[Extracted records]
______
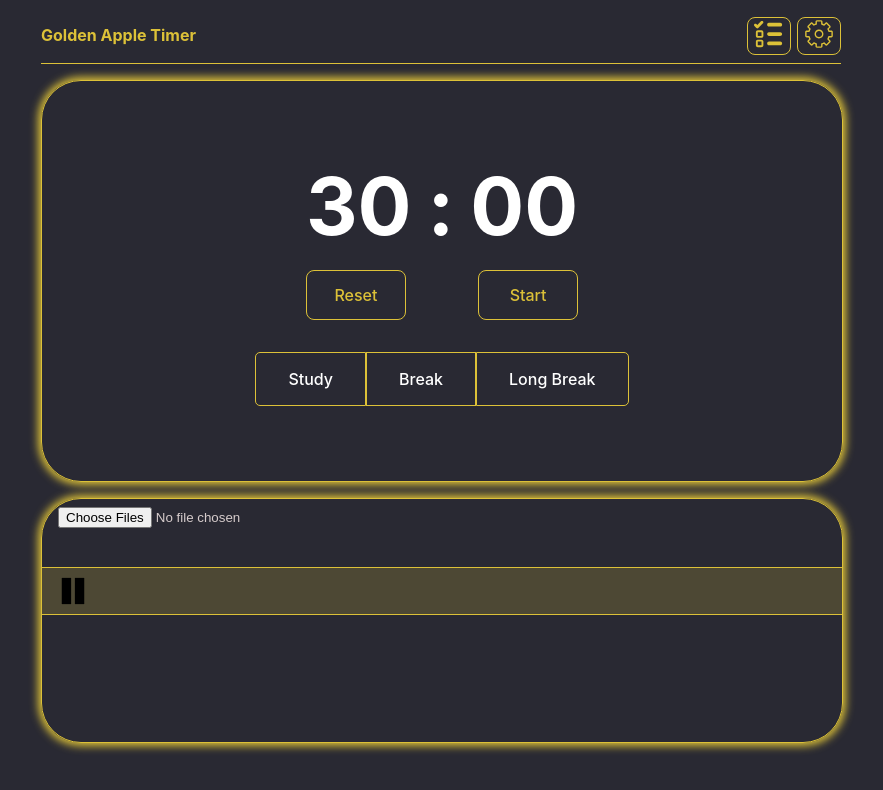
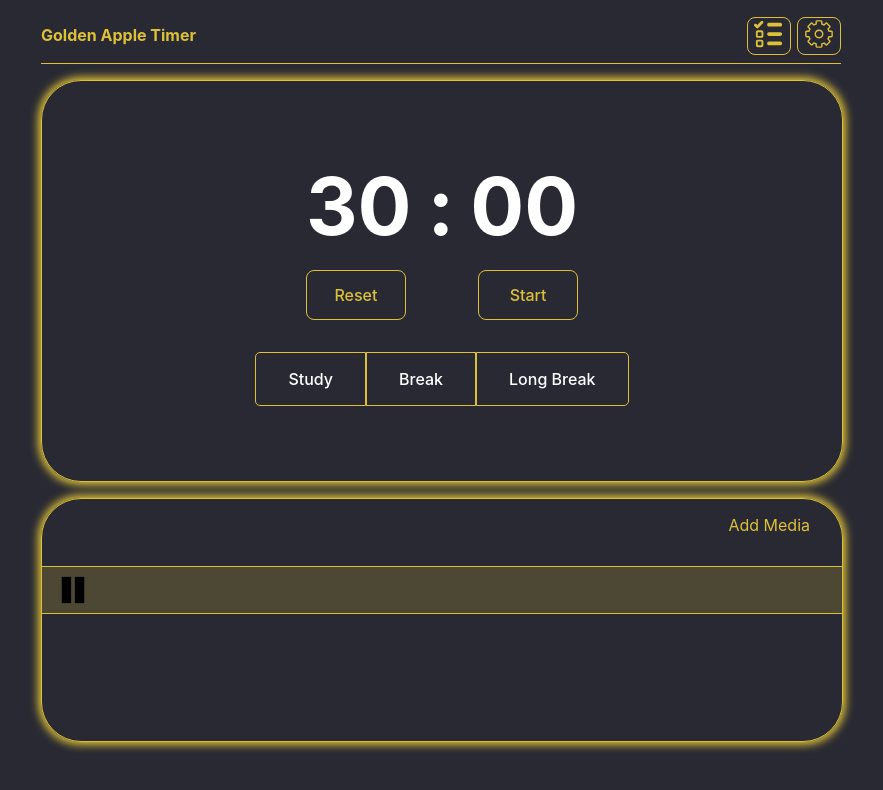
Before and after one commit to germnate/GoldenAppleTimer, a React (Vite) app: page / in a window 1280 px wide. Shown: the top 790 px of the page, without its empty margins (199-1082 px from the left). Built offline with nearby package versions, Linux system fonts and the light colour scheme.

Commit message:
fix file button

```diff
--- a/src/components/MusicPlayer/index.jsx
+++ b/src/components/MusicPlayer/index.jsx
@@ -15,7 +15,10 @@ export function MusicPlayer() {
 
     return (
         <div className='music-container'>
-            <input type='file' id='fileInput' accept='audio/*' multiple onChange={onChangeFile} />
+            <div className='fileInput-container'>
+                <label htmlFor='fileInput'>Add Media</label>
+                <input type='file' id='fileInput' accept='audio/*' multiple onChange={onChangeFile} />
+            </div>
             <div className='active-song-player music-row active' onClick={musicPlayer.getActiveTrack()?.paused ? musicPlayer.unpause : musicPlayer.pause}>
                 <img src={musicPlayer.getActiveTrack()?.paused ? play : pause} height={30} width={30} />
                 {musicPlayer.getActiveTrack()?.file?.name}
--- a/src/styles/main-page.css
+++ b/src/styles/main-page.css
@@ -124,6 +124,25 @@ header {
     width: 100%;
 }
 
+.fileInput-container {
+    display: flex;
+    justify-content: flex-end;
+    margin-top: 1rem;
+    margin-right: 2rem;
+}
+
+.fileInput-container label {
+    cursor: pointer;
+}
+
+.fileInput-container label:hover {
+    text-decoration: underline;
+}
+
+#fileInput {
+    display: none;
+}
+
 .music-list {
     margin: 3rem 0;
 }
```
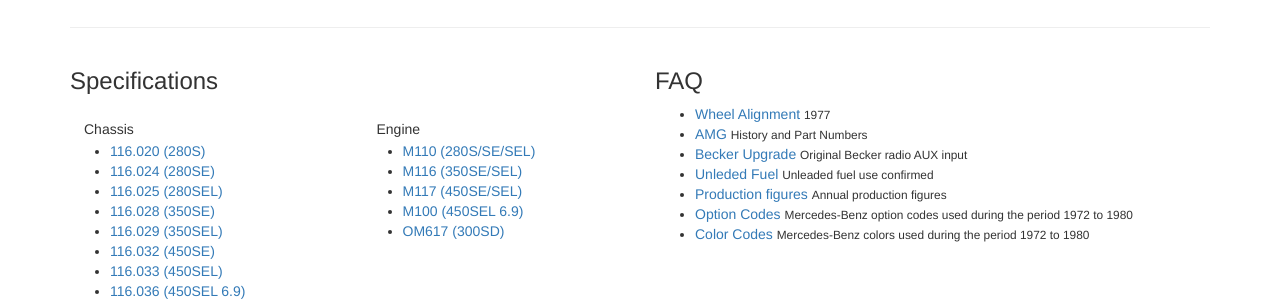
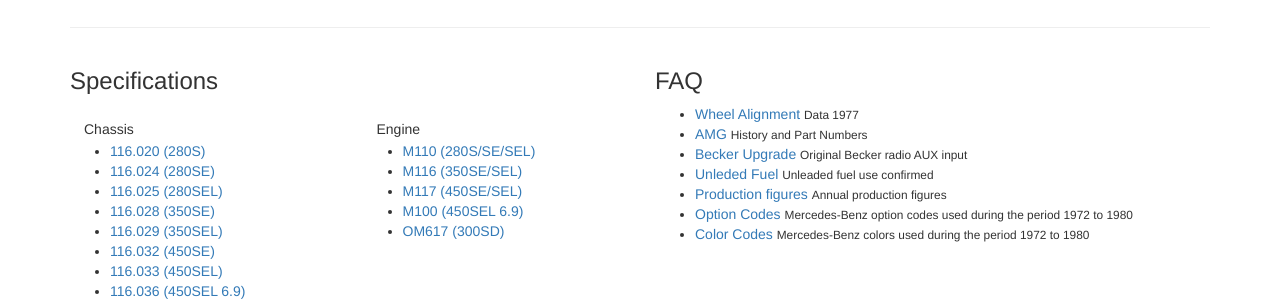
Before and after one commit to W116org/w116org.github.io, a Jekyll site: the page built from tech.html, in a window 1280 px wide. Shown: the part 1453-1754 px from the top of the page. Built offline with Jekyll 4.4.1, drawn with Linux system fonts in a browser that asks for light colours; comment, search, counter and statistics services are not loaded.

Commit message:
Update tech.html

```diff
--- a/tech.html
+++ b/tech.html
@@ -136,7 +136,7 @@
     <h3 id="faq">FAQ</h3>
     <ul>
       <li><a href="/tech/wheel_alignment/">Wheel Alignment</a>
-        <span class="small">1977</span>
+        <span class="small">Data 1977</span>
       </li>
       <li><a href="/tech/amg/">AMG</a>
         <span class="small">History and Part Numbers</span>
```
______
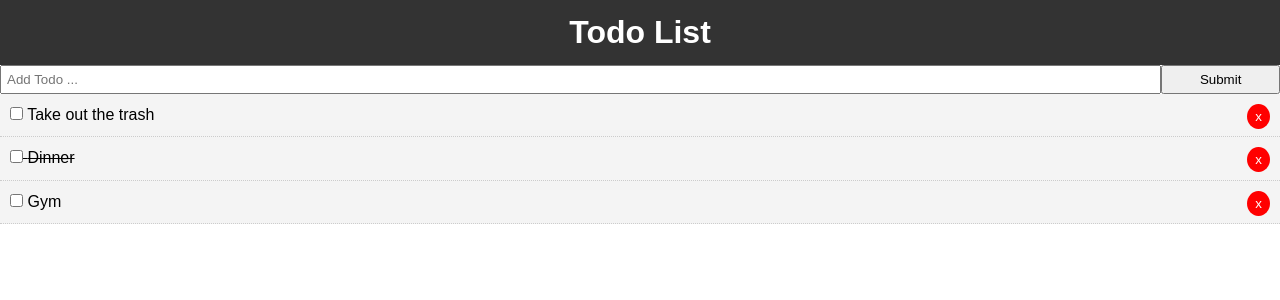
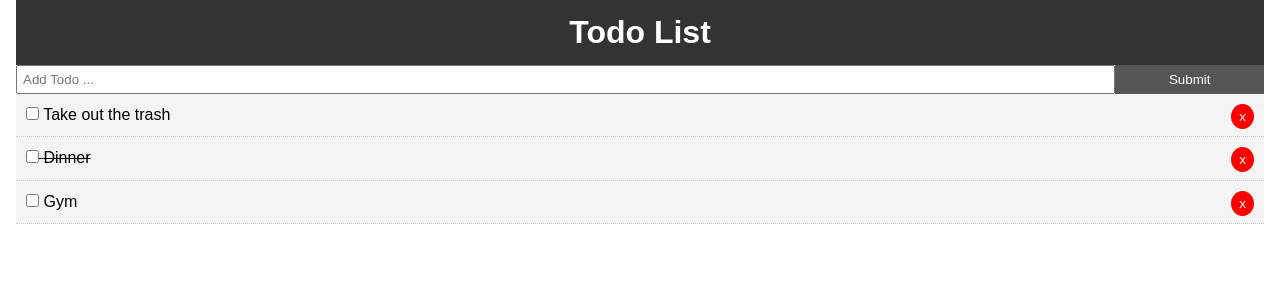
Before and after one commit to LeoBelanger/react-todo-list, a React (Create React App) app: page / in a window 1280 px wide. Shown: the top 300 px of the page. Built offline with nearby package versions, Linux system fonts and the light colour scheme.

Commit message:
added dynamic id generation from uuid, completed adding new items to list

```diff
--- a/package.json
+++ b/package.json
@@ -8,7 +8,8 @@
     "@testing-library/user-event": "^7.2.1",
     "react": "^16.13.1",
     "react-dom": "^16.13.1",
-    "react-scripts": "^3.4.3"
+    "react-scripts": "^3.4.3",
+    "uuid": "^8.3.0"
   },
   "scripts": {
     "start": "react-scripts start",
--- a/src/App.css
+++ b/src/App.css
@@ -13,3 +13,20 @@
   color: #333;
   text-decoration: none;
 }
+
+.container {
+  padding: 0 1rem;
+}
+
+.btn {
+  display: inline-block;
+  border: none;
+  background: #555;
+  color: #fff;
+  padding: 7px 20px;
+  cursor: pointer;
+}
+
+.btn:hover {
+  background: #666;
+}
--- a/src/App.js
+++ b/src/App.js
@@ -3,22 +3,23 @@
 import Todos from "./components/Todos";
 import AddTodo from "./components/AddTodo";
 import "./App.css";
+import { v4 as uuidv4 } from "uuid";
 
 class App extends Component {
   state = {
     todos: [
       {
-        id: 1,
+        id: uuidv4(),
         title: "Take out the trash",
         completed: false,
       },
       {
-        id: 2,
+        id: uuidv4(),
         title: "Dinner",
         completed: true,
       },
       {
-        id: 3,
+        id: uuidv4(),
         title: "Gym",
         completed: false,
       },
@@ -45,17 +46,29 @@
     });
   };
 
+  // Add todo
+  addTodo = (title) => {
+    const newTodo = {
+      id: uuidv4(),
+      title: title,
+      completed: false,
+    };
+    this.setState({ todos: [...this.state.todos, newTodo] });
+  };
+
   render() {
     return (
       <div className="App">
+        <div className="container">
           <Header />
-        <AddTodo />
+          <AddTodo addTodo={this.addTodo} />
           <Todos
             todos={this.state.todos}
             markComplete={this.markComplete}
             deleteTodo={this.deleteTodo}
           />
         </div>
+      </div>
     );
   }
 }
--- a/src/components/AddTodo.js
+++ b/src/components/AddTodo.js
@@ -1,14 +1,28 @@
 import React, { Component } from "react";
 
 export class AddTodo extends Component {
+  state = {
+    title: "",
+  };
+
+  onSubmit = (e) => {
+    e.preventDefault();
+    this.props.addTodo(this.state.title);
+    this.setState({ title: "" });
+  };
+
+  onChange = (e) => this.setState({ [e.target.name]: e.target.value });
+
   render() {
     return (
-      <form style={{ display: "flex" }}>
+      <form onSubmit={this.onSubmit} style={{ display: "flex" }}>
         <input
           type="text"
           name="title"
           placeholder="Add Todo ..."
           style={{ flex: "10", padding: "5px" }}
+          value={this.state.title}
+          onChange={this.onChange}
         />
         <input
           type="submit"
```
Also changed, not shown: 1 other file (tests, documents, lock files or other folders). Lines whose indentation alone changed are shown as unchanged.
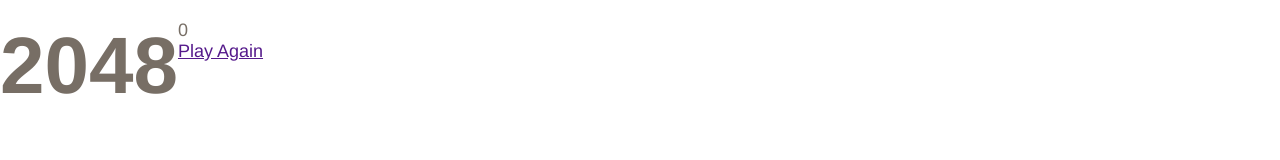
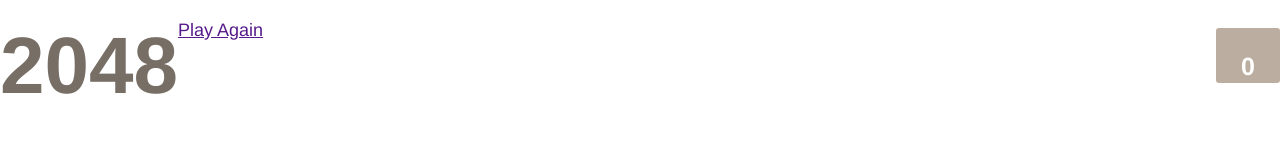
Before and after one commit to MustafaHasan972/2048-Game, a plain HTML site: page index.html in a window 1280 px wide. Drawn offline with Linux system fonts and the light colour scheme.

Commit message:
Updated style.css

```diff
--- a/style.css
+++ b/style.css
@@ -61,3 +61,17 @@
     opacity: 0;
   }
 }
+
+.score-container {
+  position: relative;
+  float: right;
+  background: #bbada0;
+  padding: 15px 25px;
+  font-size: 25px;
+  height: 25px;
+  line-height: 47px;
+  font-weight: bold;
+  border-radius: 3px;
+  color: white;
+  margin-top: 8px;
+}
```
______
Problem details → Write only the number of lines in the entries where the string "title" occurs.

Answer to this task → 10